Biography

Gerald Cohen is Professor of German and Russian, with a research specialty in etymology, at Missouri University of Science and Technology, USA.



Stephen Goranson works in the library of Duke University, where he also earned a doctorate.

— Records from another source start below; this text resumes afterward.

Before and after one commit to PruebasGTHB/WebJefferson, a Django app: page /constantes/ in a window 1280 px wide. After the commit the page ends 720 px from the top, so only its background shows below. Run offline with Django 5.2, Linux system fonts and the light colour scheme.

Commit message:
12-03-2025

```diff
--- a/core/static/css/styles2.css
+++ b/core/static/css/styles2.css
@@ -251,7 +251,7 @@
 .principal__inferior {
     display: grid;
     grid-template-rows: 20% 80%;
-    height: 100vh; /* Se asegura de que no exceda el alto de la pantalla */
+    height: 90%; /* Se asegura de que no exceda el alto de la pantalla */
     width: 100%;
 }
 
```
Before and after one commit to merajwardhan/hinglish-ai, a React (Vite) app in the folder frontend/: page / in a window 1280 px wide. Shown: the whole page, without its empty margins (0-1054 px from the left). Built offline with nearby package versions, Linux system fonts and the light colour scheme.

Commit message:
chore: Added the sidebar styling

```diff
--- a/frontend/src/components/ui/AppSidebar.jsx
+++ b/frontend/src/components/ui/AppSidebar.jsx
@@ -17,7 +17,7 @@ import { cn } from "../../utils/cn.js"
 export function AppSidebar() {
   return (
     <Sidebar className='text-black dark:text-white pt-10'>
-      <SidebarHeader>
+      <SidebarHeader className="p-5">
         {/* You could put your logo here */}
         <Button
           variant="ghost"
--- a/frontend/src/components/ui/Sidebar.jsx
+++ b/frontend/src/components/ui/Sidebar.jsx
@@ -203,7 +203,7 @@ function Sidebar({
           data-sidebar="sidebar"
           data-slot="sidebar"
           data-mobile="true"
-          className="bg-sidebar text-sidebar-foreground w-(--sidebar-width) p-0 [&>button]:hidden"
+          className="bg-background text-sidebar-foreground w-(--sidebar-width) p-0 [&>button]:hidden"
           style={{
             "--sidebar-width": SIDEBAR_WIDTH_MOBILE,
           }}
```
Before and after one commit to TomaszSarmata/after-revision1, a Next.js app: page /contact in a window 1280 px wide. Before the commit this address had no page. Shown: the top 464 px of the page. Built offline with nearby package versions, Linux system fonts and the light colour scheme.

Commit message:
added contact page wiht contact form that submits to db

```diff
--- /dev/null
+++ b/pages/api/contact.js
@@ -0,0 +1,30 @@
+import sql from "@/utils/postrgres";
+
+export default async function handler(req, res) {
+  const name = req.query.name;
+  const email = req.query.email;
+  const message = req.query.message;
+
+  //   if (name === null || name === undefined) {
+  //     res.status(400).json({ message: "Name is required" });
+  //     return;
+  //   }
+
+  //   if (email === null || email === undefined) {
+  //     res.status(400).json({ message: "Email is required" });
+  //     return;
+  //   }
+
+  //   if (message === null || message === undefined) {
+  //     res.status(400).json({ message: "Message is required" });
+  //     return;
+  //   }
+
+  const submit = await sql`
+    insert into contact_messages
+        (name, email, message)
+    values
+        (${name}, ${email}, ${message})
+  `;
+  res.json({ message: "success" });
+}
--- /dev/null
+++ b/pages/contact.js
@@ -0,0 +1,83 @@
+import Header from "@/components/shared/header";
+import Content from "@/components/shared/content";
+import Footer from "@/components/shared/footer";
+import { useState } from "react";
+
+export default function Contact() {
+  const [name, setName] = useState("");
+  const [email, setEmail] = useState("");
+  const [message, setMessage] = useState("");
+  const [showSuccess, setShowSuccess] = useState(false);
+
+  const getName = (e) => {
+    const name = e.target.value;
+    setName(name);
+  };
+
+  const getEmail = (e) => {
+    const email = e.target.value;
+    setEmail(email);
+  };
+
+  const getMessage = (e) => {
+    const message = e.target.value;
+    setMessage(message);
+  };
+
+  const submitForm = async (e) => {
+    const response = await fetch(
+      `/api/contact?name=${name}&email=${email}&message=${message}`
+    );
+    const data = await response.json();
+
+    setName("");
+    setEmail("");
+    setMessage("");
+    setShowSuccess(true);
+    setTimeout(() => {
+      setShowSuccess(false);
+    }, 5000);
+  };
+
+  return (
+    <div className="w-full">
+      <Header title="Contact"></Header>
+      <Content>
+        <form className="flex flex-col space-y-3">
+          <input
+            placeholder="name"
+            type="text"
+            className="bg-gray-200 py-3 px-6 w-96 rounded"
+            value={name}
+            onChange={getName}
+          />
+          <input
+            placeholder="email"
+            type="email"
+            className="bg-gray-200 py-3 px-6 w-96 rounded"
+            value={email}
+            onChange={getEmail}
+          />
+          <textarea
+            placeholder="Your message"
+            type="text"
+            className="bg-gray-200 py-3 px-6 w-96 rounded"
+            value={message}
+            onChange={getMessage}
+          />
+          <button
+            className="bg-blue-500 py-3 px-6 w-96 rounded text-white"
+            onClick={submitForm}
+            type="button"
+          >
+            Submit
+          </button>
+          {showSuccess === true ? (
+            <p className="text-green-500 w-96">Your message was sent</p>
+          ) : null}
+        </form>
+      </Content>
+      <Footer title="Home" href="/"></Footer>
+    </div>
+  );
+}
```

Matthew Little is Associate Professor of English at Mississippi State University.